Dunbar also interviewed the victim's mother and learned that she was so hard-of-hearing she scarcely heard the discharge of the gun. She could tell there had been conversation in the bedroom but could not repeat any of it. The mother was called as a state witness at trial and testified she heard the conversation only as "muffled sounds." She described the shot variously as a "noise" and a "bang." At trial Dunbar was able to show the victim's mother told police she heard Kellogg say, "Don't do it," just prior to hearing the shot. We are unable to criticize Dunbar's decision in not calling either of these women as a witness.
*566 Kellogg criticizes Dunbar's failure to introduce into evidence what he now calls a suicide note written by the victim. Dunbar interviewed the victim's mother and a close friend about the note and concluded it was written in 1971 or 1972. At that time the victim was under the impression she had cancer. Dunbar believes the note portrayed Kellogg's character in a damaging light and decided Kellogg would be more damaged than aided by the note. He discussed the problem with Kellogg and recommended against offering it. This does not seem unwise, especially in view of the testimony of other witnesses that the victim was happy and was planning for the future on the day of the murder.
VIII. The right of anyone accused of crime to the effective assistance of counsel is as precious as it is fundamental. A fair trial requires the efforts of competent attorneys to present both the prosecution and the defense. Iowa boasts a long tradition of recognizing this truth. See §§ 2852 and 2853, The Code 1851. We have always provided counsel to indigents at public expense. § 2561, The Code 1851. It is certainly no affront to this truth to point out, as we have many times, that a criminal conviction is not tantamount to an ineffective counsel. The review of professional performance is to be made, not with 20/20 hindsight, but in the light of the press of trial and trial preparation. Our adversary system would indeed be threatened if we reached the point where defense counsel were to assume a conviction would automatically be followed by a claim of incompetence.
We have nothing more in the record here. On our de novo review we find the performance of Kellogg's trial counsel fell easily within the range of normal competence. We do not believe the question is at all close.
IX. In another assignment Kellogg challenges on equal protections grounds our procedure which required him to present his claim of ineffective counsel in a postconviction proceeding. As authority he cites U.S.Const. art. IV, § 2 and amend. XIV, § 1, and Iowa Const. art. I, § 10. He believes we should have considered his assertion of ineffective counsel upon his first appeal without benefit of Dunbar's explanations.

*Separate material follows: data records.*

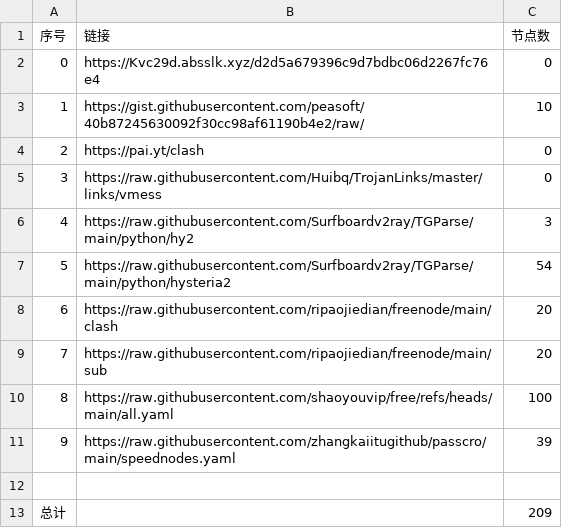
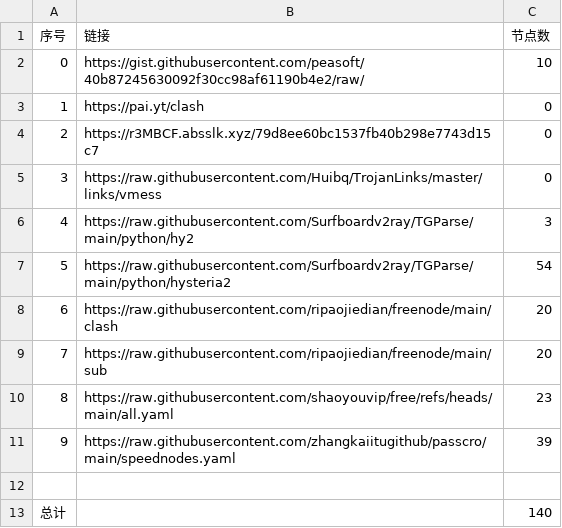
Before and after one commit to Baobei321/-NoMoreWalls, a CSV file: list_result.csv, drawn as a sheet.

```diff
--- a/list_result.csv
+++ b/list_result.csv
@@ -1,5 +1,5 @@
 序号,链接,节点数
-0,https://Kvc29d.absslk.xyz/d2d5a679396c9d7bdbc06d2267fc76e4,0
-1,https://gist.githubusercontent.com/peasoft/40b87245630092f30cc98af61190b4e2/raw/,10
-2,https://pai.yt/clash,0
+0,https://gist.githubusercontent.com/peasoft/40b87245630092f30cc98af61190b4e2/raw/,10
+1,https://pai.yt/clash,0
+2,https://r3MBCF.absslk.xyz/79d8ee60bc1537fb40b298e7743d15c7,0
 3,https://raw.githubusercontent.com/Huibq/TrojanLinks/master/links/vmess,0
@@ -9,5 +9,5 @@
 7,https://raw.githubusercontent.com/ripaojiedian/freenode/main/sub,20
-8,https://raw.githubusercontent.com/shaoyouvip/free/refs/heads/main/all.yaml,100
+8,https://raw.githubusercontent.com/shaoyouvip/free/refs/heads/main/all.yaml,23
 9,https://raw.githubusercontent.com/zhangkaiitugithub/passcro/main/speednodes.yaml,39
 
-总计,,209
+总计,,140
```
Also changed, not shown: 23 other files.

Kellogg, as we have said, bears the burden of proof to show ineffective counsel. The fact of this burden places him in an odd position to complain of our procedure which provides for a thorough presentation of the professional efforts he seeks to establish as ineffective. We have held that counsel has a right to explain his professional efforts. State v. Coil, 264 N.W.2d 293, 296 (Iowa 1978). We have also held that the State has such an opportunity. Kellogg, 263 N.W.2d at 544. These rights provide ample classification grounds to justify a more elaborate procedure when there is an assertion of ineffective counsel. Kellogg's constitutional challenge to our procedure for testing effectiveness of counsel is without merit.